Angels 6 Mets 1
It is simply implausible that the Mets lost this game to the Angels.
After all, they have championship talent on their roster, which had been impinged for the last 170 games by the follies of Willie Randolph. Now that Willie “Roadblock” Randolph has been removed, this team should be beating the bejesus out of everyone. The Flushing Juggernauts should be stampeding through the rest of the inferior teams that make up MLB, no?
Apparently, not. In fact, not even when the Mets have the best pitcher in baseball on the mound.
Within four pitches, there was controversy, as Jose Reyes strained a leg muscle and then threw a temper tantrum when new manager Jerry Manuel removed him from the game. Reyes slammed his helmet to the ground in disgust and headed for the clubhouse, with Manuel following him after the top of the inning ended. I imagine Jerry gave Jose some stern words and good spanking for that infantile display. No doubt Reyes will bat .375 for the rest of the year, and we’ll look back at this incident as the turning point in Jose’s season.
Or perhaps not. But I have to come up with some kind of story, don’t I? Going into the game I was completely apathetic in regard to the outcome, and as a result the final score meant zip to my numbness. Hopefully this feeling will blow over soon; I’d have to have to start knitting or engaging in papercraft activities to fill my evenings.
I watched Luis Castillo pull up halfway down the first base line and jog the rest of the way after hitting a grounder to second base to end the eighth inning. He remained in the game. I notice these “little” things, because as a former player and coach, I know they separate winners from losers. New manager, same tough talk, same half-assed effort from the players. Go ahead and let me know that Castillo has to be easy on his bad knees. What in the world was the off-season surgery for, then? The way I see it, there’s only one speed to play this game — full speed — and if you can’t physically handle that, you shouldn’t be playing.
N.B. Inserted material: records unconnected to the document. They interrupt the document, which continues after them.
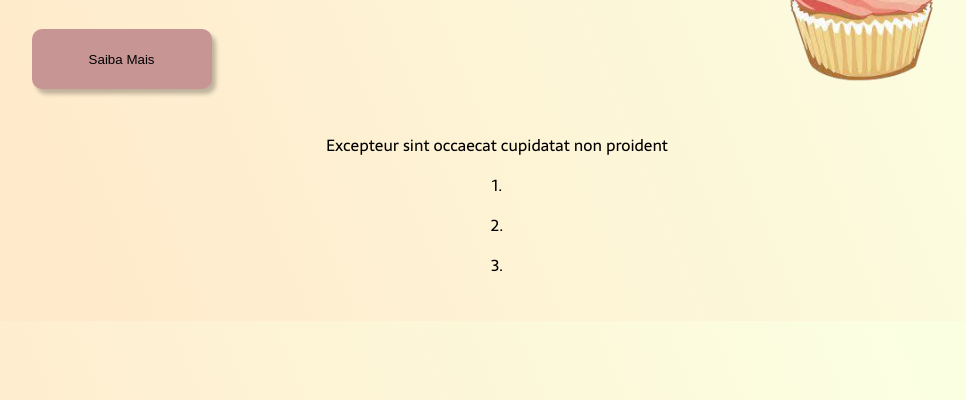
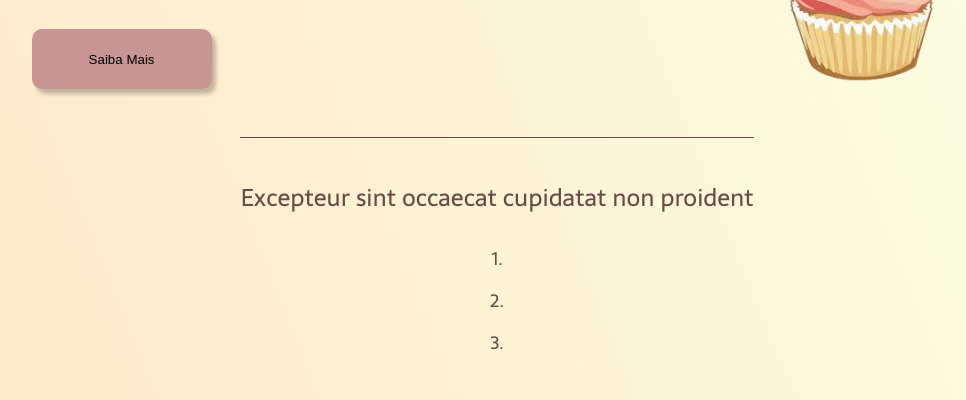
Before and after one commit to anaVitoriaLouro/projeto-landing-page, a plain HTML site: page index.html in a window 1280 px wide. Shown: the part 400-800 px from the top of the page, without its empty margins (143-1109 px from the left). Drawn offline with Linux system fonts and the light colour scheme.

Commit message:
estilização de toda a seção de conteudo secundario

```diff
--- a/css/style.css
+++ b/css/style.css
@@ -79,3 +79,18 @@ body {
     gap: 24px;
     margin-top: 48px;
 }
+
+.conteudo-secundario-titulo {
+    border-top: 0.4px  groove #6C4A4A;
+    padding-top: 48px;
+    font-weight: 400;
+    font-size: 24px;
+    color: #6C4A4A;
+    margin-bottom: 16px;
+}
+
+.conteudo-secundario-paragrafo {
+    font-weight: 300;
+    font-size: 18px;
+    color: #6C4A4A;
+}
```
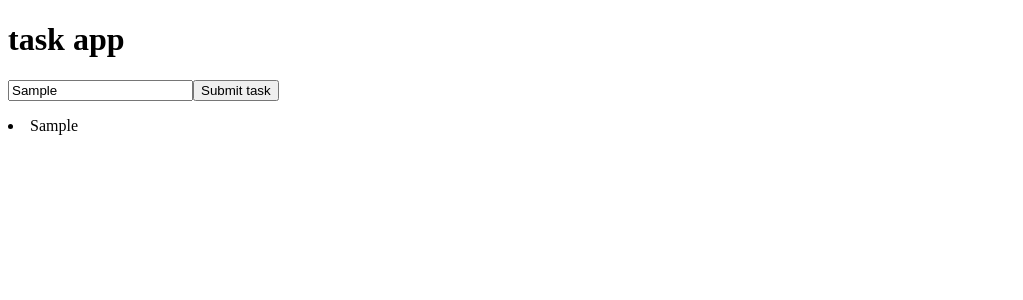
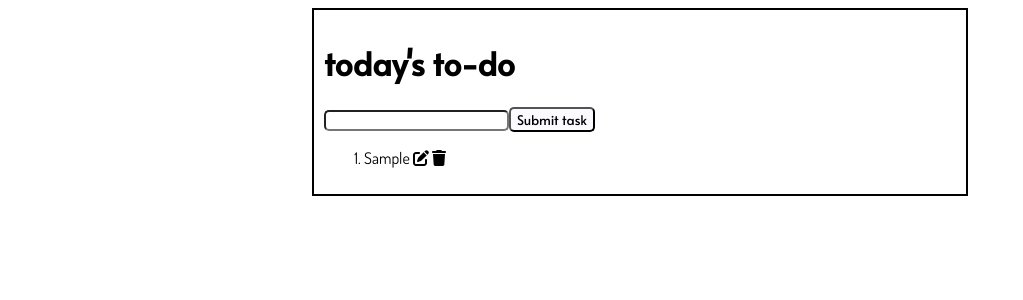
Before and after one commit to a-phu/task-app, a React (Create React App) app: page / in a window 1280 px wide. Both pictures are taken after typing "Sample" into the empty fields and a click on the button "Submit task". Shown: the top 300 px of the page, without its empty margins (0-1023 px from the left). Built offline with nearby package versions, Linux system fonts and the light colour scheme.

Commit message:
adding css styling

```diff
--- /dev/null
+++ b/babel-plugin-macros.config.js
@@ -0,0 +1,5 @@
+module.exports = {
+    'fontawesome-svg-core': {
+      'license': 'free'
+    }
+  }
--- /dev/null
+++ b/babel.config.js
@@ -0,0 +1,5 @@
+module.exports = function (api) {
+    return {
+      plugins: ['macros'],
+    }
+  }
--- a/public/index.html
+++ b/public/index.html
@@ -24,7 +24,12 @@
       work correctly both with client-side routing and a non-root public URL.
       Learn how to configure a non-root public URL by running `npm run build`.
     -->
+    <link rel="preconnect" href="https://fonts.googleapis.com">
+    <link rel="preconnect" href="https://fonts.gstatic.com" crossorigin>
+    <link href="https://fonts.googleapis.com/css2?family=Alata&family=Dosis&display=swap" rel="stylesheet">
+    <link href="https://fonts.googleapis.com/css2?family=Dosis&display=swap" rel="stylesheet">
     <title>React App</title>
+    <script src="https://kit.fontawesome.com/21183f9437.js" crossorigin="anonymous"></script>
   </head>
   <body>
     <noscript>You need to enable JavaScript to run this app.</noscript>
--- /dev/null
+++ b/src/App.css
@@ -0,0 +1,27 @@
+.App {
+    margin: auto;
+    width: 50%;
+    border: 2px solid black;
+    padding: 10px;
+    font-family: 'Alata', sans-serif;
+    /* display:flex; */
+}
+
+button{
+    /* display: flex; */
+    background-color: #FAFAFF;
+    border-radius: 5px;
+    font-family: 'Alata', sans-serif;
+}
+
+button:hover{
+    transform: scale(1.05);
+}
+
+.icon-button:hover{
+    transform: scale(1.05);
+}
+
+input{
+    border-radius: 5px;
+}
--- a/src/App.js
+++ b/src/App.js
@@ -5,7 +5,12 @@
 
 
 import {useState} from 'react';
-import { isAccordionItemSelected } from 'react-bootstrap/esm/AccordionContext';
+// import { isAccordionItemSelected } from 'react-bootstrap/esm/AccordionContext';
+import Overview from './components/Overview';
+import {v4 as uuid} from 'uuid';
+import { FontAwesomeIcon } from '@fortawesome/react-fontawesome';
+import { faHeart } from '@fortawesome/free-solid-svg-icons';
+import './App.css';
 
 function App() {
   const [task, setTask] = useState('');
@@ -13,26 +18,35 @@ function App() {
 
   const submitTask = () => {
     console.log("tasks before:", taskList);
-    setTaskList(oldTaskList => [...oldTaskList, task]);
+    setTaskList(oldTaskList => [...oldTaskList, {id: uuid(), text: task}]);
     console.log("tasks after:", taskList);
+    //clear input after submission
+    setTask('');
   }
 
+
+  //makes submission a form
+  //allows for button to be used via click or enter button press
+  const onFormSubmit = (e) => {
+    //this prevents default state to refresh the page
+    //each time s/t is submitted
+    e.preventDefault();
+  }
+  const heart = <FontAwesomeIcon icon={faHeart} />
+
   return (
-    <div>
-      <h1>task app</h1>
+    <div className="App">
+      <h1>today's to-do</h1>
+      <form onSubmit = {onFormSubmit}>
         <input
           value = {task}
+          type="text"
           onInput={e => setTask(e.target.value)}
         />
         {console.log("task entered: ", task)}
-
-        <button onClick = {submitTask}>Submit task</button>
-        <p>
-          {taskList.map((task,index) => {
-            //need to explicitly return
-            return <li key={index}>{task}</li>
-          })}
-        </p>
+        <button type = "submit" onClick = {submitTask}>Submit task</button>
+      </form>
+      <Overview taskList = {taskList} setTaskList = {setTaskList}/>
     </div>
   );
 }
--- /dev/null
+++ b/src/components/Overview.css
@@ -0,0 +1,8 @@
+/* .Overview{
+    text-align: center;
+} */
+
+ol{
+    display:inline-block;
+    font-family: 'Dosis', sans-serif;
+}
--- a/src/components/Overview.js
+++ b/src/components/Overview.js
@@ -1 +1,37 @@
 /*render tasks in this file*/
+//need to import react or else will have uncaught ref error "react not defined"
+import React from 'react';
+import './Overview.css';
+import { FontAwesomeIcon } from '@fortawesome/react-fontawesome'
+import { faTrash } from '@fortawesome/free-solid-svg-icons'
+import { faPenToSquare } from '@fortawesome/free-solid-svg-icons'
+
+const Overview = (props) => {
+    // const deleteIcon = <FontAwesomeIcon icon="fa-solid fa-trash" />;
+    // const {taskList} = props;
+
+    return(
+
+        <ol>
+            {props.taskList.map((task, index) => {
+                //only return what you need to return
+                //do not return a console log or else program thinks
+                //task.id is not unique
+                // console.log("task id: ", task.id)
+                return (
+                    <li key={task.id}>
+                        {task.text+" "}
+                        <FontAwesomeIcon className="icon-button" icon={faPenToSquare} />
+                        {" "}
+                        <FontAwesomeIcon className="icon-button" icon={faTrash} onClick = {
+                          () => {props.setTaskList(props.taskList.filter((a) => task.id !== a.id));}
+                        }/>
+                    </li>
+
+                );
+            })}
+        </ol>
+    );
+}
+
+export default Overview;
```
Also changed, not shown: package.json (+8 -1 lines), 1 other file (tests, documents, lock files or other folders).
Santana was awful, allowing 5 runs (4 earned) on 8 hits and 2 walks in 6 innings.
On the other hand, Aaron Heilman pitched another perfect inning — this time coming in to start the frame and with the bases empty.
The Mets collected only six hits, with the only run scoring on a double play grounder by David Wright in the initial inning. They managed one walk, and were retired on 130 pitches. I guess Jerry Manuel didn’t have any magic bat speed dust for these championship-caliber hitters.
In all fairness to Manuel, the players likely were in no condition — mentally nor emotionally — to play a baseball game after this firing fiasco. Good luck to you, Jerry — you have your hands full.
The rubber match will be played again at 10:05 pm EST (what do these Left Coast folks have against afternoon games?), with Oliver Perez pitching against Jon Garland.